The Istanbul Governorate announced on Friday that 5,945 Syrian refugees not registered to reside in the city were sent to temporary accommodation centers in other cities. The governorate also said 34,397 illegal migrants were transferred to migration centers in other cities between July 12 and Oct. 16.
Turkey is home to some 4.5 million Syrian migrants who fled the civil war, which has been ongoing since 2011 when Bashar Assad's regime brutally repressed peaceful calls for democracy. Sharing a 911-kilometer border with its southern neighbor, Turkey has repeatedly proposed establishing a safe zone in northern Syria to stop further refugee influxes into its own territory and into Europe, and to relocate Syrians living in migrant camps in Turkey while providing conditions allowing others to return.
The governorate announced in July that Syrian refugees without registration with authorities or registered elsewhere in Turkey would be sent back to Turkish the provinces they arrived from as the refugee population in Turkey's most populated city swelled. In a statement in July, the governorate announced that there were 1,069,860 registered foreigners in Istanbul, made up of 522,381 foreigners with residence permits and 547,479 Syrians under temporary protection status. This constitutes one-fifteenth of the population of Turkey's economic and cultural population, as the Turkish Statistical Institute (Turkstat) figures as of December 2018 put the megacity's population at 15,029,231. Syrians without temporary protection status and without registry and proper identification are being transferred to determined provinces according to a directive of the Ministry of Interior, the statement said, adding that Istanbul is closed to further registration for temporary protection status. Accordingly, a deadline of Aug. 20, 2019, had been set for foreigners of Syrian nationality in Istanbul registered in another province.
Foreign nationals with legal rights to reside in Istanbul should keep their passports and/or their temporary protection identity cards on them at all times to be presented to security forces during routine checks, the governorate said.

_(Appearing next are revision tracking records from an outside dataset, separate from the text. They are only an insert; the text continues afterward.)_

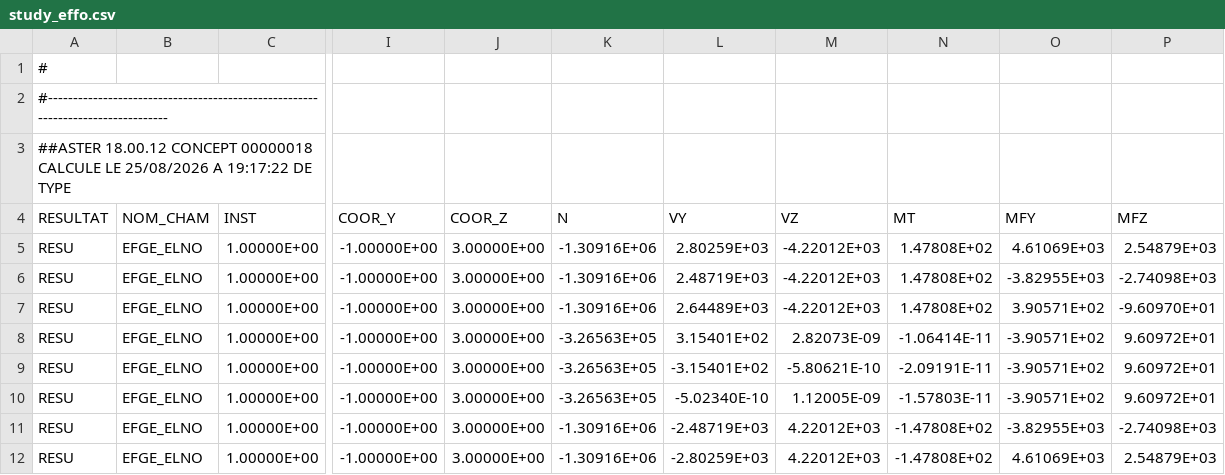
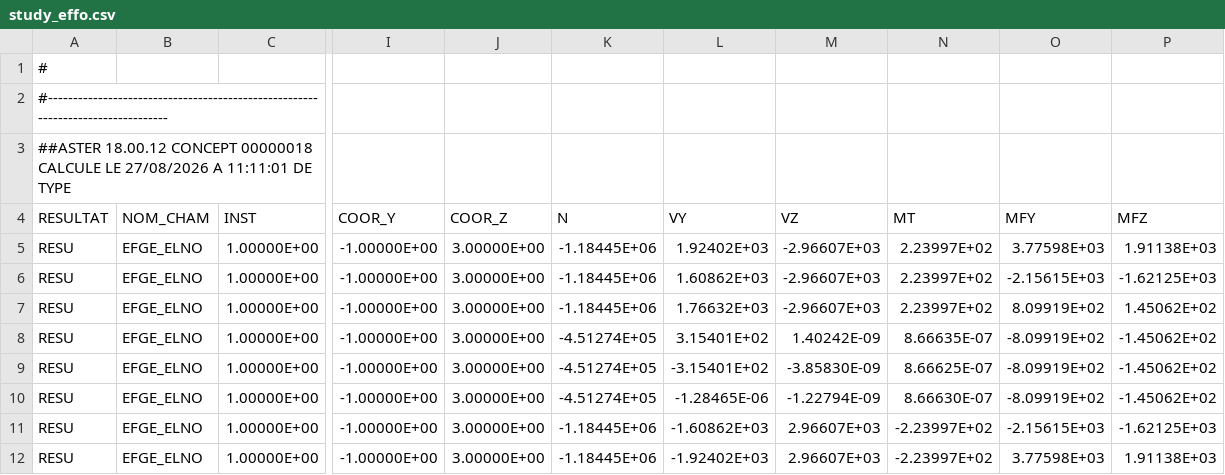
Before and after one commit to jgwagenfeld/Tuba_v4, a CSV file: notebooks/code_aster_results/support_rack_operating/study_effo.csv, drawn as a sheet; only a part is shown, gaps mark what is left out; the diff covers the shown part only; the diff names each change by its address in the sheet, - before the commit and + after, or states it on an @@ line.

```diff
--- a/notebooks/code_aster_results/support_rack_operating/study_effo.csv
+++ b/notebooks/code_aster_results/support_rack_operating/study_effo.csv
-A3 (RESULTAT): …CALCULE LE 25/08/2026 A 19:17:22 DE TYPE
+A3 (RESULTAT): …CALCULE LE 27/08/2026 A 11:11:01 DE TYPE
-K5:K7 (N): -1.30916E+06
+K5:K7 (N): -1.18445E+06
-L5 (VY): 2.80259E+03
+L5 (VY): 1.92402E+03
-M5:M7 (VZ): -4.22012E+03
+M5:M7 (VZ): -2.96607E+03
-N5:N7 (MT): 1.47808E+02
+N5:N7 (MT): 2.23997E+02
-O5 (MFY): 4.61069E+03
+O5 (MFY): 3.77598E+03
-P5 (MFZ): 2.54879E+03
+P5 (MFZ): 1.91138E+03
-L6 (VY): 2.48719E+03
+L6 (VY): 1.60862E+03
-O6 (MFY): -3.82955E+03
+O6 (MFY): -2.15615E+03
-P6 (MFZ): -2.74098E+03
+P6 (MFZ): -1.62125E+03
-L7 (VY): 2.64489E+03
+L7 (VY): 1.76632E+03
-O7 (MFY): 3.90571E+02
+O7 (MFY): 8.09919E+02
-P7 (MFZ): -9.60970E+01
+P7 (MFZ): 1.45062E+02
-K8:K10 (N): -3.26563E+05
+K8:K10 (N): -4.51274E+05
-M8 (VZ): 2.82073E-09
+M8 (VZ): 1.40242E-09
-N8 (MT): -1.06414E-11
+N8 (MT): 8.66635E-07
-O8:O10 (MFY): -3.90571E+02
+O8:O10 (MFY): -8.09919E+02
-P8:P10 (MFZ): 9.60972E+01
+P8:P10 (MFZ): -1.45062E+02
-M9 (VZ): -5.80621E-10
+M9 (VZ): -3.85830E-09
-N9 (MT): -2.09191E-11
+N9 (MT): 8.66625E-07
-L10 (VY): -5.02340E-10
+L10 (VY): -1.28465E-06
-M10 (VZ): 1.12005E-09
+M10 (VZ): -1.22794E-09
-N10 (MT): -1.57803E-11
+N10 (MT): 8.66630E-07
-K11:K12 (N): -1.30916E+06
+K11:K12 (N): -1.18445E+06
-L11 (VY): -2.48719E+03
+L11 (VY): -1.60862E+03
-M11:M12 (VZ): 4.22012E+03
+M11:M12 (VZ): 2.96607E+03
-N11:N12 (MT): -1.47808E+02
+N11:N12 (MT): -2.23997E+02
-O11 (MFY): -3.82955E+03
+O11 (MFY): -2.15615E+03
-P11 (MFZ): -2.74098E+03
+P11 (MFZ): -1.62125E+03
-L12 (VY): -2.80259E+03
+L12 (VY): -1.92402E+03
-O12 (MFY): 4.61069E+03
+O12 (MFY): 3.77598E+03
-P12 (MFZ): 2.54879E+03
+P12 (MFZ): 1.91138E+03
```
Also changed, not shown: 102 edited cells elsewhere in this file, notebooks/code_aster_results/support_rack_operating/study_depl.csv, notebooks/code_aster_results/support_rack_operating/study_reac.csv, 12 other files.
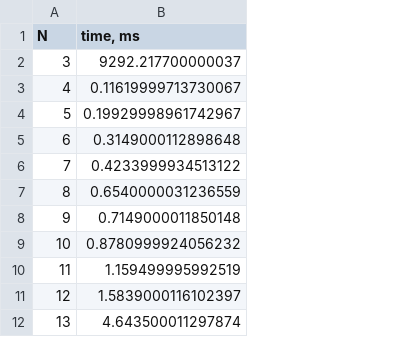
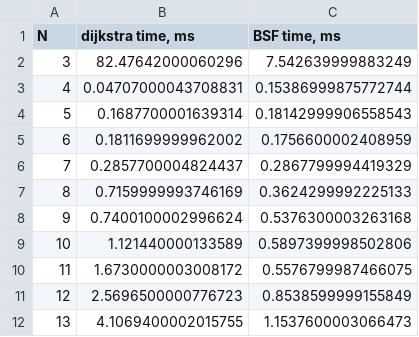
Before and after one commit to KonstantinP17/Quantum-inspirited, a CSV file: Initial_task/time_data.csv, drawn as a sheet; only a part is shown; removed rows and columns are numbered as before the commit, all else as after; the diff covers the shown part only; the diff names each change by its address in the sheet, - before the commit and + after, or states it on an @@ line.

```diff
--- a/Initial_task/time_data.csv
+++ b/Initial_task/time_data.csv
-column B (time, ms), rows 2-12: 9292.217700000037 | 0.11619999713730067 | 0.19929998961742967 | 0.3149000112898648 | 0.4233999934513122 | 0.6540000031236559 | 0.7149000011850148 | 0.8780999924056232 | 1.159499995992519 | 1.5839000116102397 | 4.643500011297874
+column B (dijkstra time, ms), rows 2-12: 82.47642000060296 | 0.04707000043708831 | 0.1687700001639314 | 0.1811699999962002 | 0.2857700004824437 | 0.7159999993746169 | 0.7400100002996624 | 1.121440000133589 | 1.6730000003008172 | 2.5696500000776723 | 4.1069400002015755
+column C (BSF time, ms), rows 2-12: 7.542639999883249 | 0.15386999875772744 | 0.18142999906558543 | 0.1756600002408959 | 0.2867799994419329 | 0.3624299992225133 | 0.5376300003263168 | 0.5897399998502806 | 0.5576799987466075 | 0.8538599999155849 | 1.1537600003066473
```
Also changed, not shown: 60 removed rows elsewhere in this file, 1 other file.
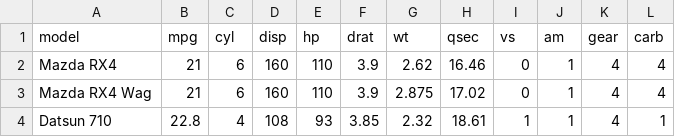
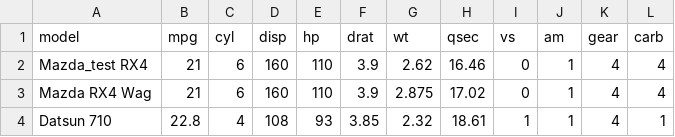
Before and after one commit to ucsd-dsm/dsm-git-bookclub, a CSV file: data/mtcars.csv, drawn as a sheet; only a part is shown.

Commit message:
test:modified mtcars

```diff
--- a/data/mtcars.csv
+++ b/data/mtcars.csv
@@ -1,3 +1,3 @@
 model,mpg,cyl,disp,hp,drat,wt,qsec,vs,am,gear,carb
-Mazda RX4,21,6,160,110,3.9,2.62,16.46,0,1,4,4
+Mazda_test RX4,21,6,160,110,3.9,2.62,16.46,0,1,4,4
 Mazda RX4 Wag,21,6,160,110,3.9,2.875,17.02,0,1,4,4
```
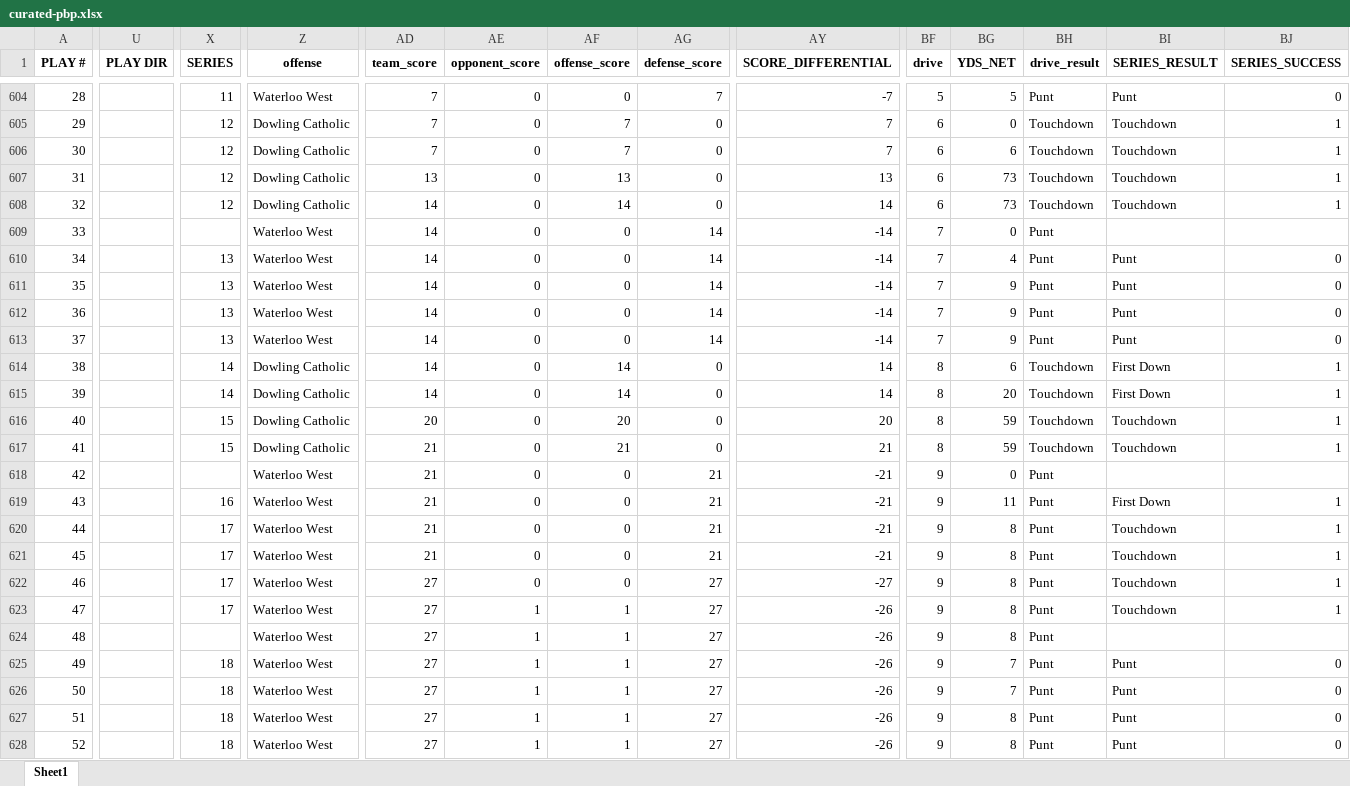
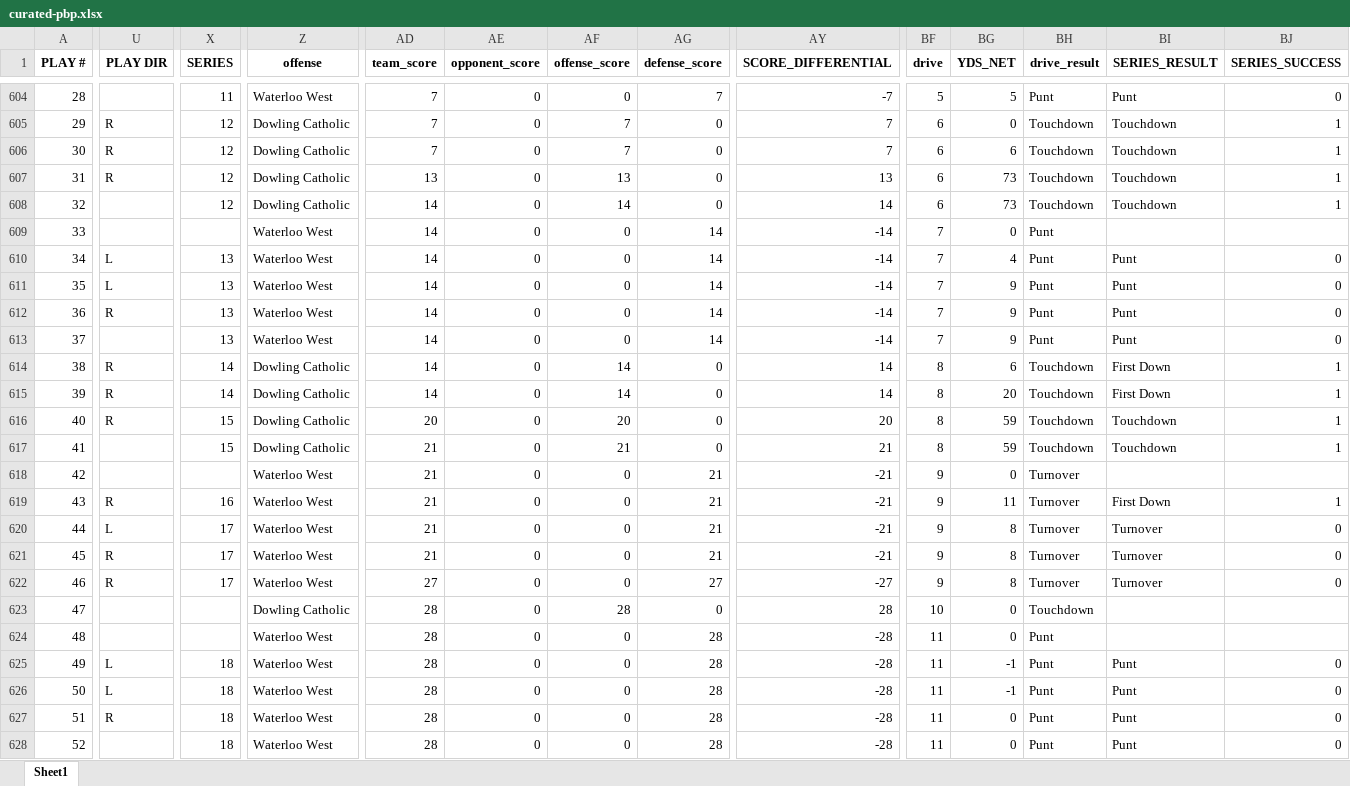
Before and after one commit to zcalvert29/Dowling-Football, an Excel workbook: curated-pbp.xlsx, sheet Sheet1, drawn as a sheet; only a part is shown, gaps mark what is left out; values as stored, in another font and other column widths than the file's, no borders; the diff covers the shown part only; the diff names each change by its address in the sheet, - before the commit and + after, or states it on an @@ line.

```diff
--- a/curated-pbp.xlsx (sheet Sheet1)
+++ b/curated-pbp.xlsx (sheet Sheet1)
-U605:U607 (PLAY DIR): (empty)
+U605:U607 (PLAY DIR): R
-U610:U611 (PLAY DIR): (empty)
+U610:U611 (PLAY DIR): L
-U612 (PLAY DIR): (empty)
+U612 (PLAY DIR): R
-U614:U616 (PLAY DIR): (empty)
+U614:U616 (PLAY DIR): R
-BH618:BH622 (drive_result): Punt
+BH618:BH622 (drive_result): Turnover
-U619 (PLAY DIR): (empty)
+U619 (PLAY DIR): R
-U620 (PLAY DIR): (empty)
+U620 (PLAY DIR): L
-BI620:BI622 (SERIES_RESULT): Touchdown
+BI620:BI622 (SERIES_RESULT): Turnover
-BJ620:BJ622 (SERIES_SUCCESS): 1
+BJ620:BJ622 (SERIES_SUCCESS): 0
-U621:U622 (PLAY DIR): (empty)
+U621:U622 (PLAY DIR): R
-X623 (SERIES): 17
+X623 (SERIES): (empty)
-Z623 (offense): Waterloo West
+Z623 (offense): Dowling Catholic
-AD623:AD628 (team_score): 27
+AD623:AD628 (team_score): 28
-AE623:AE628 (opponent_score): 1
+AE623:AE628 (opponent_score): 0
-AF623 (offense_score): 1
+AF623 (offense_score): 28
-AG623 (defense_score): 27
+AG623 (defense_score): 0
-AY623 (SCORE_DIFFERENTIAL): -26
+AY623 (SCORE_DIFFERENTIAL): 28
-BF623 (drive): 9
+BF623 (drive): 10
-BG623:BG624 (YDS_NET): 8
+BG623:BG624 (YDS_NET): 0
-BH623 (drive_result): Punt
+BH623 (drive_result): Touchdown
-BI623 (SERIES_RESULT): Touchdown
+BI623 (SERIES_RESULT): (empty)
-BJ623 (SERIES_SUCCESS): 1
+BJ623 (SERIES_SUCCESS): (empty)
-AF624:AF628 (offense_score): 1
+AF624:AF628 (offense_score): 0
-AG624:AG628 (defense_score): 27
+AG624:AG628 (defense_score): 28
-AY624:AY628 (SCORE_DIFFERENTIAL): -26
+AY624:AY628 (SCORE_DIFFERENTIAL): -28
-BF624:BF628 (drive): 9
+BF624:BF628 (drive): 11
-U625:U626 (PLAY DIR): (empty)
+U625:U626 (PLAY DIR): L
-BG625:BG626 (YDS_NET): 7
+BG625:BG626 (YDS_NET): -1
-U627 (PLAY DIR): (empty)
+U627 (PLAY DIR): R
-BG627:BG628 (YDS_NET): 8
+BG627:BG628 (YDS_NET): 0
```
Also changed, not shown: 456 edited cells elsewhere in this sheet, Dowling/dowling-vs-waterloo-west-092526.xlsx, 1 other file.
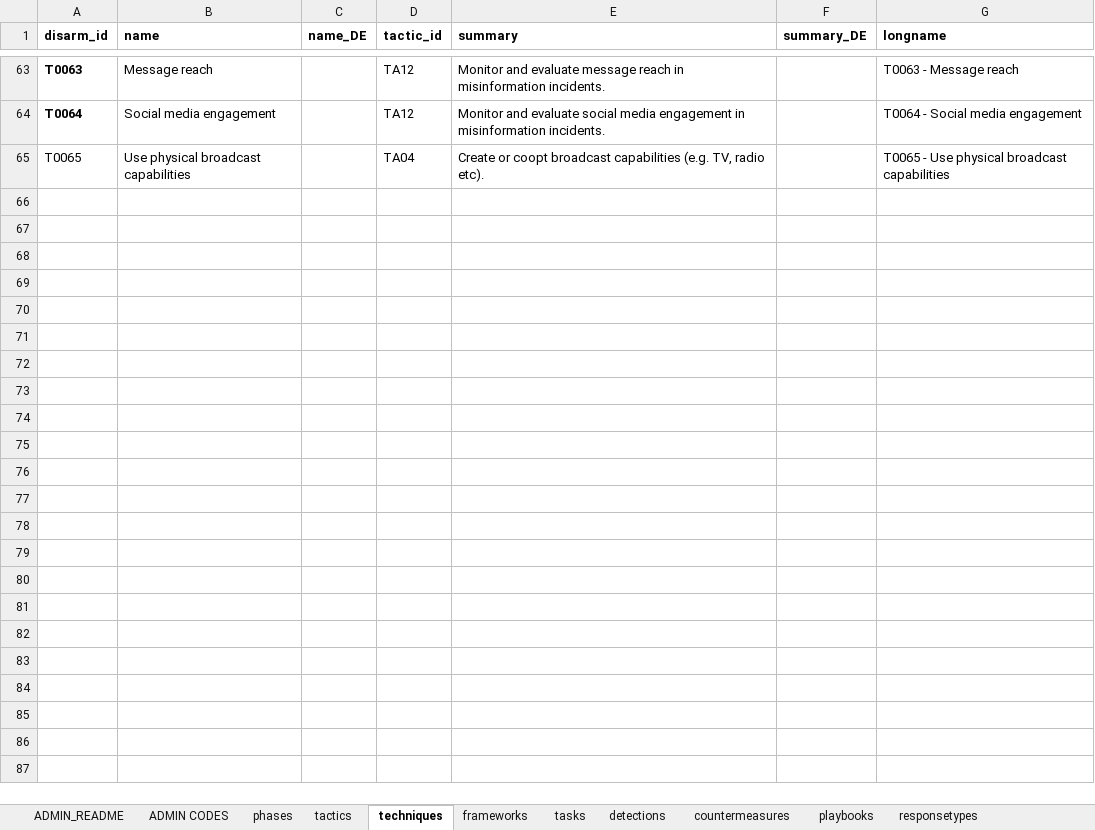
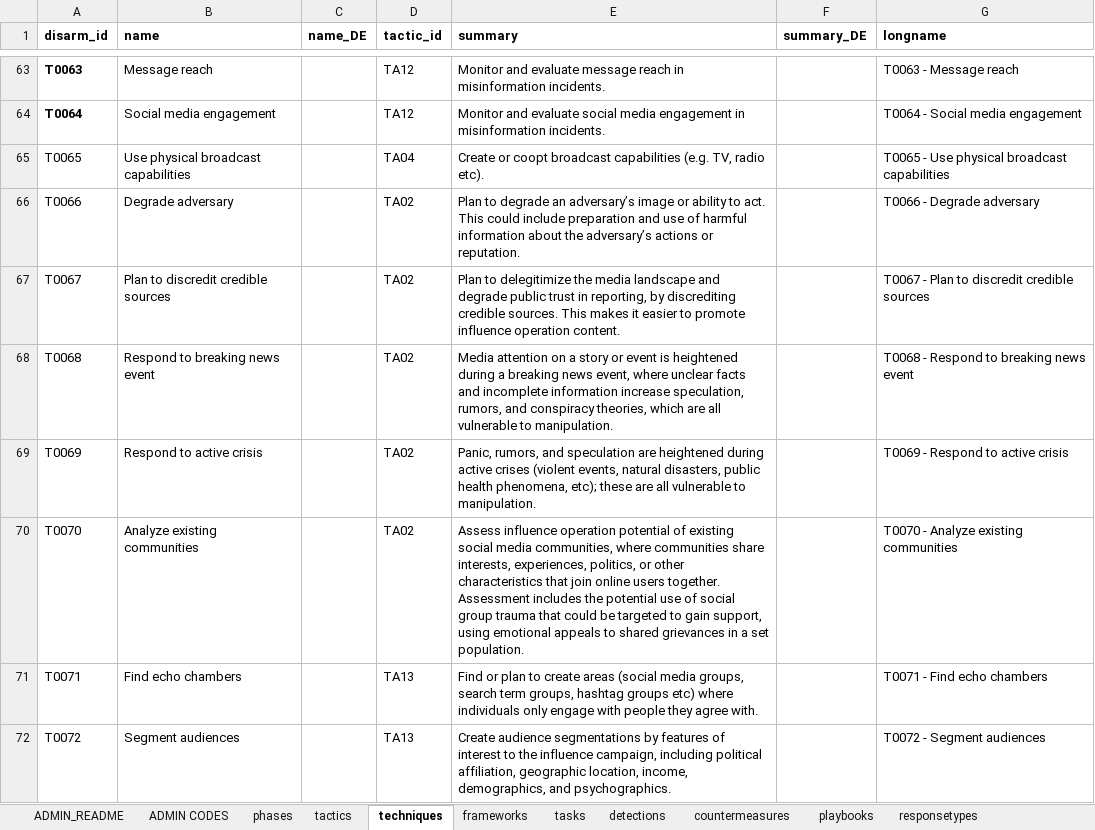
Before and after one commit to DISARMFoundation/DISARMframeworks, an Excel workbook: DISARM_MASTER_DATA/DISARM_FRAMEWORKS_MASTER.xlsx, sheet techniques, drawn as a sheet; only a part is shown, gaps mark what is left out; values as stored, in another font and other column widths than the file's, no borders; the diff names each change by its address in the sheet, - before the commit and + after, or states it on an @@ line.

Commit message:
Added EEAS framework objects and STIX generator
Added framework objects:
- Added technique T0066 "Degrade adversary" to TA02
- Added technique T0067 "Plan to discredit credible sources" to TA02
- Added technique T0068 "respond to breaking news event" to TA02
- Added technique T0069  "respond to active crisis" to TA02
- Added technique T0070 "Analyze existing communities" to TA02
- Added technique T0071 "Find echo chambers" to TA13
- Added technique T0072  "Segment audiences" to TA13

Added STIX generator from repo DISARM-stix2, and added code to generate github files, databases, and STIX from the same Jupyter notebook.

```diff
--- a/DISARM_MASTER_DATA/DISARM_FRAMEWORKS_MASTER.xlsx (sheet techniques)
+++ b/DISARM_MASTER_DATA/DISARM_FRAMEWORKS_MASTER.xlsx (sheet techniques)
+row 66: T0066 | Degrade adversary |  | TA02 | Plan to degrade an adversary’s image or ability to act. This could include preparation and use of harmful information about the adversary’s actions or reputation. |  | T0066 - Degrade adversary
+row 67: T0067 | Plan to discredit credible sources |  | TA02 | Plan to delegitimize the media landscape and degrade public trust in reporting, by discrediting credible sources. This makes it easier to promote influence operation content. |  | T0067 - Plan to discredit credible sources
+row 68: T0068 | Respond to breaking news event |  | TA02 | Media attention on a story or event is heightened during a breaking news event, where unclear facts and incomplete information increase speculation, rumors, and conspiracy theories, which are all vulnerable to manipulation. |  | T0068 - Respond to breaking news event
+row 69: T0069 | Respond to active crisis |  | TA02 | Panic, rumors, and speculation are heightened during active crises (violent events, natural disasters, public health phenomena, etc); these are all vulnerable to manipulation. |  | T0069 - Respond to active crisis
+row 70: T0070 | Analyze existing communities |  | TA02 | Assess influence operation potential of existing social media communities, where communities share interests, experiences, politics, or other characteristics that join online users together. Assessment includes the potential use of social group trauma that could be targeted to gain support, using emotional appeals to shared grievances in a set population. |  | T0070 - Analyze existing communities
+row 71: T0071 | Find echo chambers |  | TA13 | Find or plan to create areas (social media groups, search term groups, hashtag groups etc) where individuals only engage with people they agree with. |  | T0071 - Find echo chambers
+row 72: T0072 | Segment audiences |  | TA13 | Create audience segmentations by features of interest to the influence campaign, including political affiliation, geographic location, income, demographics, and psychographics. |  | T0072 - Segment audiences
```
Also changed, not shown: sheet sectors, sheet actortypes, 33 other files.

The announcement came at a time when issues related to Syrian refugees and their future in the country are at the forefront of Turkish public opinion and the political scene.